We’ve been here before, right?






In the 1930s, the authoritarian forces of Nazism, Fascism and Communism were in the ascendency in Europe. A doctrine that became common to all of the architects and proponents of these ideologies was that the state must not be bound by the law. The rule of law neccessarily meant that the state was unfree. Giacomo Perticone put it this way in 1931: “During the whole of the evolution of judicial thought, one was led to the conclusion that a regime of law was one in which the State was a prisoner of the law, and as a consequence incapable of action, of will, of power, a State indecisive, emasculated and all that which follows.” It followed that a State bound by the rule of law was unfree and to be free to act justly it must not be subject to the obligation to follow the law. In other words, the State should be able to treat citizens exactly as it pleased. [Ref FA Hayek, The Constitution of Liberty]

The proponents and leaders of these totalitarian forces thus justified their right to ignore the concept of the rule of law. At a basic level, the rule of law can be considered as a legal system in which everyone is treated equally before the law, whether it be statute or common. The totalitarians devised their own justification for doing exactly the opposite. Orwell’s oft-quoted sentence from Animal Farm reads: “All animals are equal, but some animals are more equal than others.” The sentence captured both the concept of differing treatment and the abuse of language to maintain a power hierarchy and authority to coerce others.

Nazism, Fascism and Communism are variations on the same theme. They share more commonalities than they have differences. While Nazism and Fascism were crushed in Europe as a result of the atrocities committed during 1930s and 1940s, Communism survived until 1989 in Russia before collapsing there. However, the underlying forces have not gone away. China has been ruled by the Chinese Communist Party since 1949. Roughly 1/7th of the world’s population suffers under that regime. There are no political movements of any substance in the world claiming to be either Nazi or Fascist. But are there countries being ruled over by political parties that behave as though they are Fascist?

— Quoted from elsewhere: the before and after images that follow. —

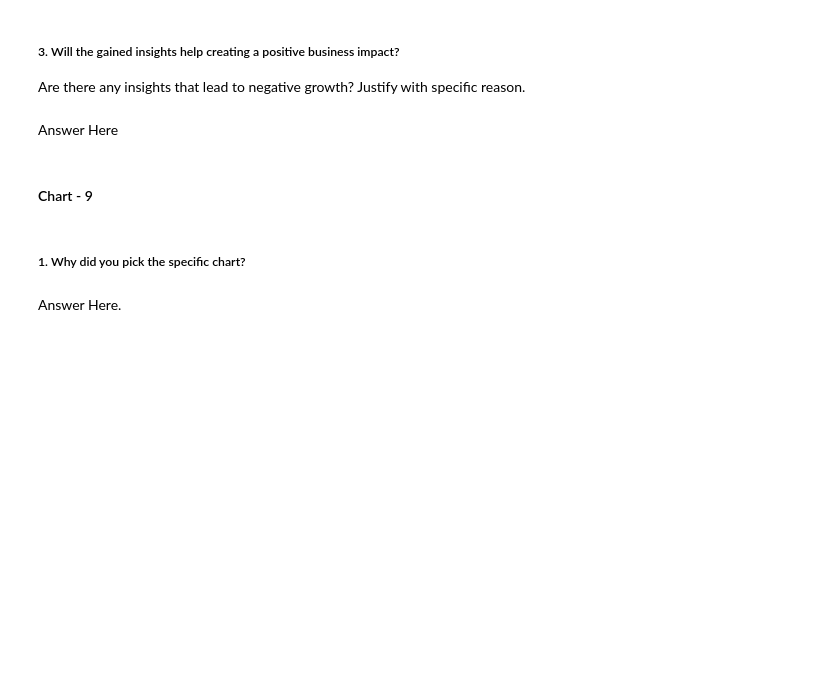
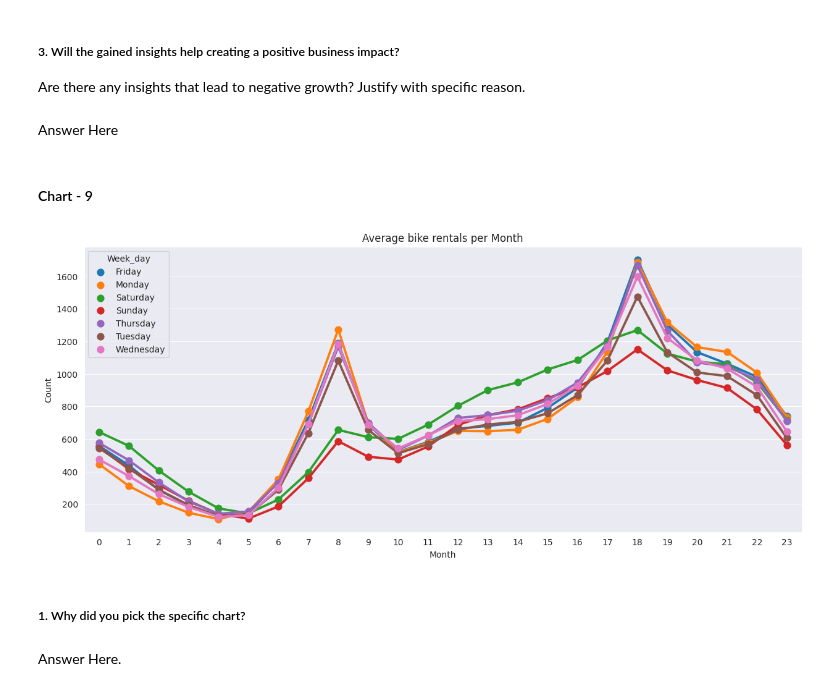
Before and after one commit to apurva-shrivastava/Bike-Sharing-Demand-Prediction, a Jupyter notebook: apurva_bike_sharing_demand_prediction.ipynb, the cells around one changed output. Cells and saved outputs as stored; diff of their text form; code cells hidden in the pictures; blank space fills up the shorter version.

```diff
--- a/apurva_bike_sharing_demand_prediction.ipynb
+++ b/apurva_bike_sharing_demand_prediction.ipynb
@@ -622,3 +635,12 @@ Answer Here
+# %%
+# Chart - 9 visualization code
+f, axes = plt.subplots(nrows=1, ncols=1, figsize=(15, 6))
+group_month = pd.DataFrame(data.groupby(['Week_day','Hour'])['Rented Bike Count'].mean()).reset_index()
+sns.pointplot(data=group_month, x='Hour', y='Rented Bike Count', hue='Week_day', ax=axes)
+axes.set(xlabel='Month', ylabel='Count', title='Average bike rentals per Month')
+plt.show()
+# %% [output]
+[figure, added]
 # %% [markdown]
 ##### 1. Why did you pick the specific chart?
 # %% [markdown]
```
Also changed, not shown: parts of 12 cells of this notebook.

Fascism is authoritarian. It is characterised by dictatorial leadership. Opposition to the leadership is suppressed. The forces of the police and military are used where necessary to subdue then eliminate such opposition. Fascism looks to a strong charismatic leader. Fascism does not attempt to abolish private property or the means of production. But, producers and entrepreneurs are strictly controlled by the power structure. Fascist leaders exploit nationalist sentiment and hyerbolic language to bolster their positions.

The current policies, and how they are enforced, in Australia in response to COVID19 have many characteristics in common with a totalitarian fascist regime, although in one respect, they differ: no Australian political leader could be described even remotely as charismatic. But in other respects, they are following the playbook: free the State from the obligation to follow the rule of law, treat people differently sometimes to the extent of cruelty that beggars belief, and use heavy handed force from the military and police to smash opposition. These political leaders have assumed powers that were not granted by any legislature. They have ignored common law freedoms. They are maniacal in their insistence that all citizens obey the rules. They do not tolerate dissent.

Last week in Australia, the suppression of dissent went to a new level: tear gas, pepper spray and rubber bullets were used by the police on peacefully protesting citizens. What comes after rubber bullets? A citizenry that is subject to an overnight curfew, enforced unemployment for many, not allowed to leave home without a valid reason, not allowed to travel further than 5km from their home will eventually crack under the strain. It remains to be seen what comes after rubber bullets in 2021 Australia. But it’s not as if the world hasn’t been here before. History points to what is next.